- [What is needed]: Each line that includes the word "import" should be copied from the records.

◆ ◆ ◆ ◆ ◆

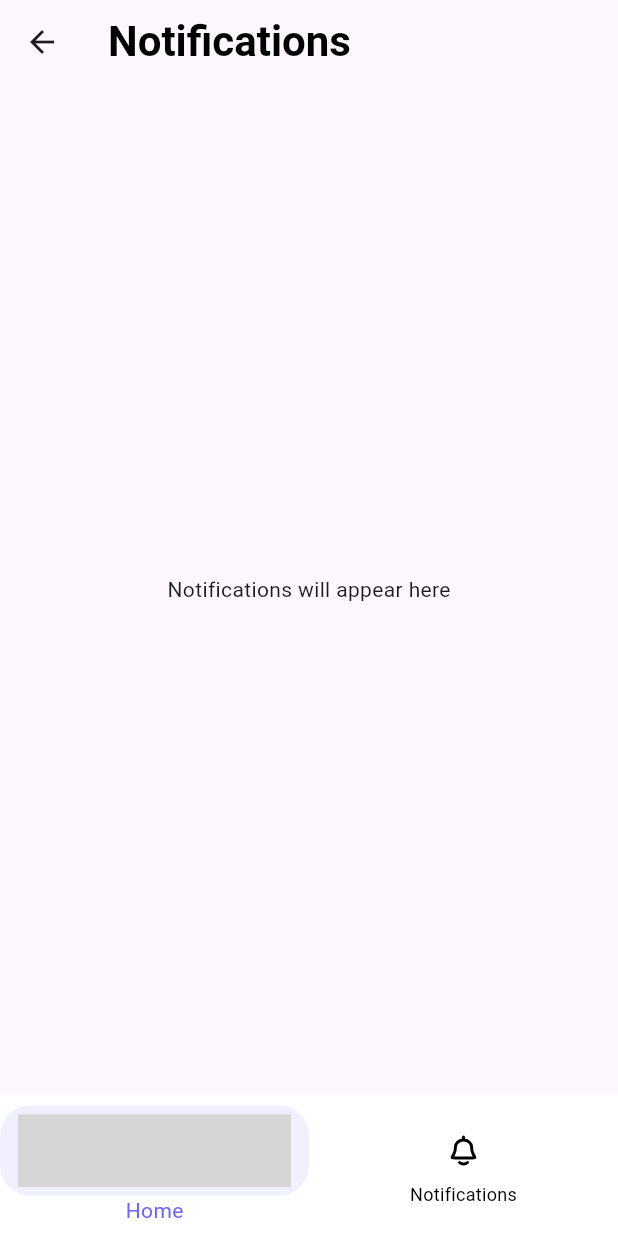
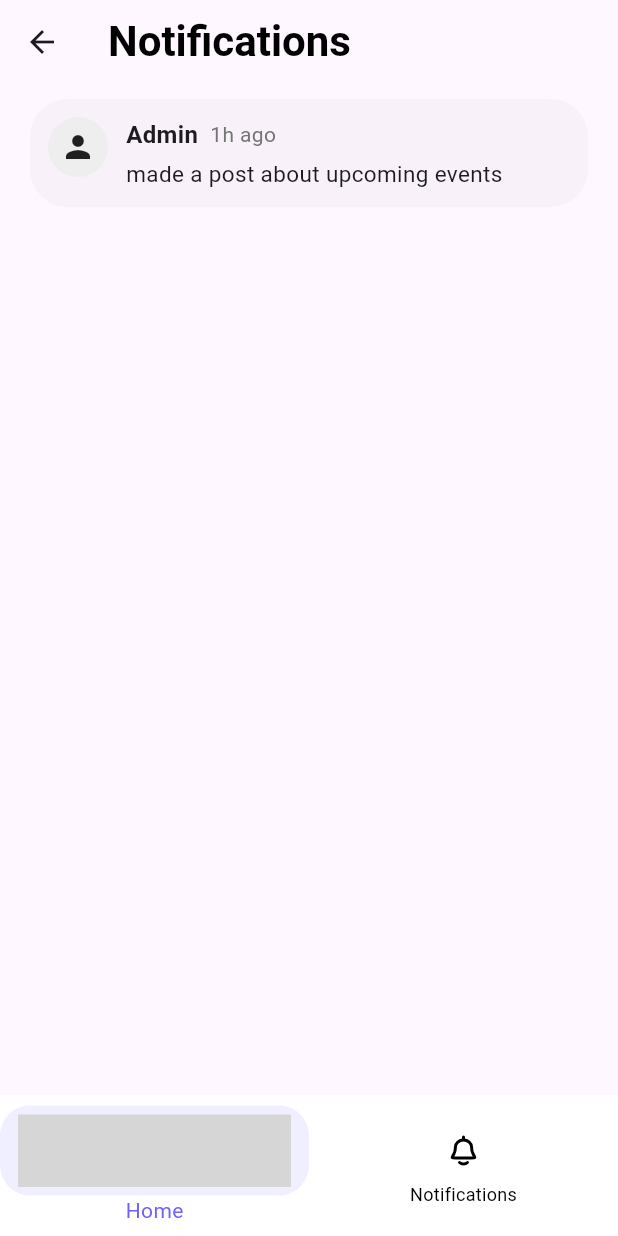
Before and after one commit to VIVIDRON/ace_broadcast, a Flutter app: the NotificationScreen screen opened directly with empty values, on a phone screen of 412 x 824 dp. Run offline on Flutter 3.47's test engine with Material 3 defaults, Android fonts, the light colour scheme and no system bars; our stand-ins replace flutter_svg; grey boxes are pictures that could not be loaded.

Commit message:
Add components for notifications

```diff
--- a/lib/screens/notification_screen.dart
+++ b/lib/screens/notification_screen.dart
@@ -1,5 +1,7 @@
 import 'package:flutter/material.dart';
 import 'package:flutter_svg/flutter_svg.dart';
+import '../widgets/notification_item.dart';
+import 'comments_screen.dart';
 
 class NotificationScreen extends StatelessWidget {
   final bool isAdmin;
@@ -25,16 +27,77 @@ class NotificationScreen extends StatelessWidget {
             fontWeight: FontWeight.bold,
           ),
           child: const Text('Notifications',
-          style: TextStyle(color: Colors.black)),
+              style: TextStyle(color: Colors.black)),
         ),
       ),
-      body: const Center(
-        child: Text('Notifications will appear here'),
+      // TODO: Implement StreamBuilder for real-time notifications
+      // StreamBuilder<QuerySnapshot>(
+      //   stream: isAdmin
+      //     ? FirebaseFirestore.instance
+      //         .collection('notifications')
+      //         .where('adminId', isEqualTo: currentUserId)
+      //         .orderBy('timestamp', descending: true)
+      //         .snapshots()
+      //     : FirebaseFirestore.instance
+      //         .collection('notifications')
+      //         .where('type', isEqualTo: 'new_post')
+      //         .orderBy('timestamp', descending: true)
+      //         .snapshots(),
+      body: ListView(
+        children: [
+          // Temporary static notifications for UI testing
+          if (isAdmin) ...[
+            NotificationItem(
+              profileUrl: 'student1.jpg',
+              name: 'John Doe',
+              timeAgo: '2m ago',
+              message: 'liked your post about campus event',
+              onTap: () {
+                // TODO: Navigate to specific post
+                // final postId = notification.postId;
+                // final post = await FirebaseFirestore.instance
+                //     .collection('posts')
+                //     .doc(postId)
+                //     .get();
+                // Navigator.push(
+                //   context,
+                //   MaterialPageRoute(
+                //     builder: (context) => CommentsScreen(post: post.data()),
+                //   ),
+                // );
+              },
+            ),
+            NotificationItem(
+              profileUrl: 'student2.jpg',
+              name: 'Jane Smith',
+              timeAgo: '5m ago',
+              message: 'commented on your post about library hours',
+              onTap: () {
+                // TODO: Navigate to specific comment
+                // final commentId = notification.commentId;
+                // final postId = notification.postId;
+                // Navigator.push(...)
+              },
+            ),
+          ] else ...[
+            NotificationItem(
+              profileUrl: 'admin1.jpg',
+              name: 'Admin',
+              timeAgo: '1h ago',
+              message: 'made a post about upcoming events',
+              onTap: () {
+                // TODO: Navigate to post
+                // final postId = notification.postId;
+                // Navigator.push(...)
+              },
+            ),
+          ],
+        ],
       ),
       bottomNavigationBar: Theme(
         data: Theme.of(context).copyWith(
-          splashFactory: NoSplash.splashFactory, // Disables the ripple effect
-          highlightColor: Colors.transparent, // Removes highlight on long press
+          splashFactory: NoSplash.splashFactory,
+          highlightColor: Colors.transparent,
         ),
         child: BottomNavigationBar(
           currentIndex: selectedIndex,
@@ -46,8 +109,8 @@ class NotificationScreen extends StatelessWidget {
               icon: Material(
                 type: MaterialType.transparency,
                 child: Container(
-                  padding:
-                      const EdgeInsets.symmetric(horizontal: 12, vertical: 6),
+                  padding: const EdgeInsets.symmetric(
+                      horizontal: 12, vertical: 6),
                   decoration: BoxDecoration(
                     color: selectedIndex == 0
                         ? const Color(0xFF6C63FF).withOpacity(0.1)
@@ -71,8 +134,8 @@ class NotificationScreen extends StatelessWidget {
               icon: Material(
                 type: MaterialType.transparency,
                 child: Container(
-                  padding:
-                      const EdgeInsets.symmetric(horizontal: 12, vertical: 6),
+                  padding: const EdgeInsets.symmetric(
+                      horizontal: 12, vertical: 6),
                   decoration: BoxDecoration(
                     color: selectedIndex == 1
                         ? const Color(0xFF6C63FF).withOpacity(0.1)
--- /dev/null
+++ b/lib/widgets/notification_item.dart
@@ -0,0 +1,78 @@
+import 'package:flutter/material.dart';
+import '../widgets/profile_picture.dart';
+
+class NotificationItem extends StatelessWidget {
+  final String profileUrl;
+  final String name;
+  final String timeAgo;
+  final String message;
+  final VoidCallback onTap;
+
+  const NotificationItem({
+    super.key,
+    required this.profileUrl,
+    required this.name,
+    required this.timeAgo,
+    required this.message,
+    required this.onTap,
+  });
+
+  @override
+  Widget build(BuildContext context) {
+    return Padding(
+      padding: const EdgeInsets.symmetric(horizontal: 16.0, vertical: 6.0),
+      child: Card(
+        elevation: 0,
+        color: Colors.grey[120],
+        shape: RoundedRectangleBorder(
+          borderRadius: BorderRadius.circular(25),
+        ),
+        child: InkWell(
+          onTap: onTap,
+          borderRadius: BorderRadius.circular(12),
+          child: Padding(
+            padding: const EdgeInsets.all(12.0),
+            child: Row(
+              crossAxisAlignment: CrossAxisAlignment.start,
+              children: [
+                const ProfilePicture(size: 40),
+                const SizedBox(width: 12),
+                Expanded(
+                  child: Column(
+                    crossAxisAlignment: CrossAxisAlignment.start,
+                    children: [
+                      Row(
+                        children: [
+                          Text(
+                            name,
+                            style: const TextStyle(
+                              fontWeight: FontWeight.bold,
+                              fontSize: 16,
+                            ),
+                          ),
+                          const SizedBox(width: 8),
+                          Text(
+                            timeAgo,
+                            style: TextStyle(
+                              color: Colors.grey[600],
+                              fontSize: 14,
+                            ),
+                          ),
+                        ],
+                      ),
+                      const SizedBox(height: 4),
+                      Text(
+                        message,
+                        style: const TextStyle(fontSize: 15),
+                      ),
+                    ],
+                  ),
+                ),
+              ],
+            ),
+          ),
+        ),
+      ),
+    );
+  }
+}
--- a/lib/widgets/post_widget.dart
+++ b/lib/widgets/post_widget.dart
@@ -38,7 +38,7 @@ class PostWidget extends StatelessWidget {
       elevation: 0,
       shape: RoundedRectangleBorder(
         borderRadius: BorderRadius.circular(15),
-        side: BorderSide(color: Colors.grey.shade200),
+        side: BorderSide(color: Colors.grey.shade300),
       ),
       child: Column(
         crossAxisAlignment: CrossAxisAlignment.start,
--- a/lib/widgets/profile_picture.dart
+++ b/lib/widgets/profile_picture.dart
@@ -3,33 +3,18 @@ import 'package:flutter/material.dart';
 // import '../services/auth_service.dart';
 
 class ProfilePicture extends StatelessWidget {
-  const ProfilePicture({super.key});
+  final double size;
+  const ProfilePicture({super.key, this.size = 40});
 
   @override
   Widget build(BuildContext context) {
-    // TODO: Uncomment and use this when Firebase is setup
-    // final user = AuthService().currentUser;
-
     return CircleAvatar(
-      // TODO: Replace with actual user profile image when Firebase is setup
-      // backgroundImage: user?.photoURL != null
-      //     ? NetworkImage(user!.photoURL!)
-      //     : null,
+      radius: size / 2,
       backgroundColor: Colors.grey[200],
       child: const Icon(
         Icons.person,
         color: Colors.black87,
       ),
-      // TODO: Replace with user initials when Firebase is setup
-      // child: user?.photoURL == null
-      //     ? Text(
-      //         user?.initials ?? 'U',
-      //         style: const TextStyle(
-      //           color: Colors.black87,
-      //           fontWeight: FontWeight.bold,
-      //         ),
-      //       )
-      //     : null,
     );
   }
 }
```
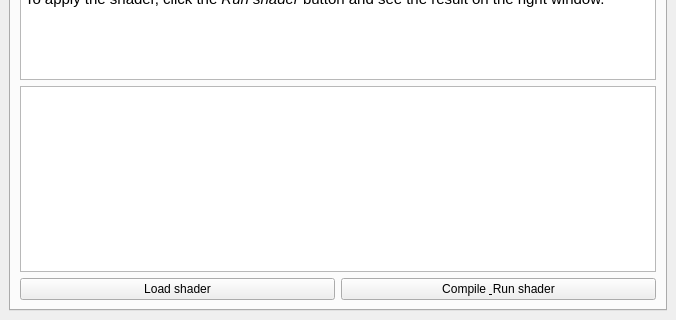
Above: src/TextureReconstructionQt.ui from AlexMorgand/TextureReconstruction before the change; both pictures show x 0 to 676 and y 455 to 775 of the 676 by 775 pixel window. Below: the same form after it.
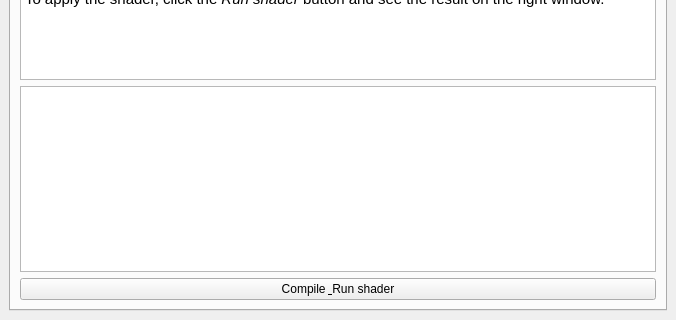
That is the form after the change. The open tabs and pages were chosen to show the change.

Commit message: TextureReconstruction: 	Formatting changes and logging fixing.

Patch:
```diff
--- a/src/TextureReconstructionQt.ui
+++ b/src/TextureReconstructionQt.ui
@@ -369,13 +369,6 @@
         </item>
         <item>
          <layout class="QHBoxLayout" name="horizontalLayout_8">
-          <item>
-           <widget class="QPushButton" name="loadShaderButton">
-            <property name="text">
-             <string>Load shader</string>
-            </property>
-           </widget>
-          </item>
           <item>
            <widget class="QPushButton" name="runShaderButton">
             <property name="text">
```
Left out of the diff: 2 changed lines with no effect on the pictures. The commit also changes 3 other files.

◆ ◆ ◆ ◆ ◆

- [Answer space]:
 import 'package:flutter/material.dart';
 import 'package:flutter_svg/flutter_svg.dart';
+import '../widgets/notification_item.dart';
+import 'comments_screen.dart';
+import 'package:flutter/material.dart';
+import '../widgets/profile_picture.dart';
@@ -3,33 +3,18 @@ import 'package:flutter/material.dart';
 // import '../services/auth_service.dart';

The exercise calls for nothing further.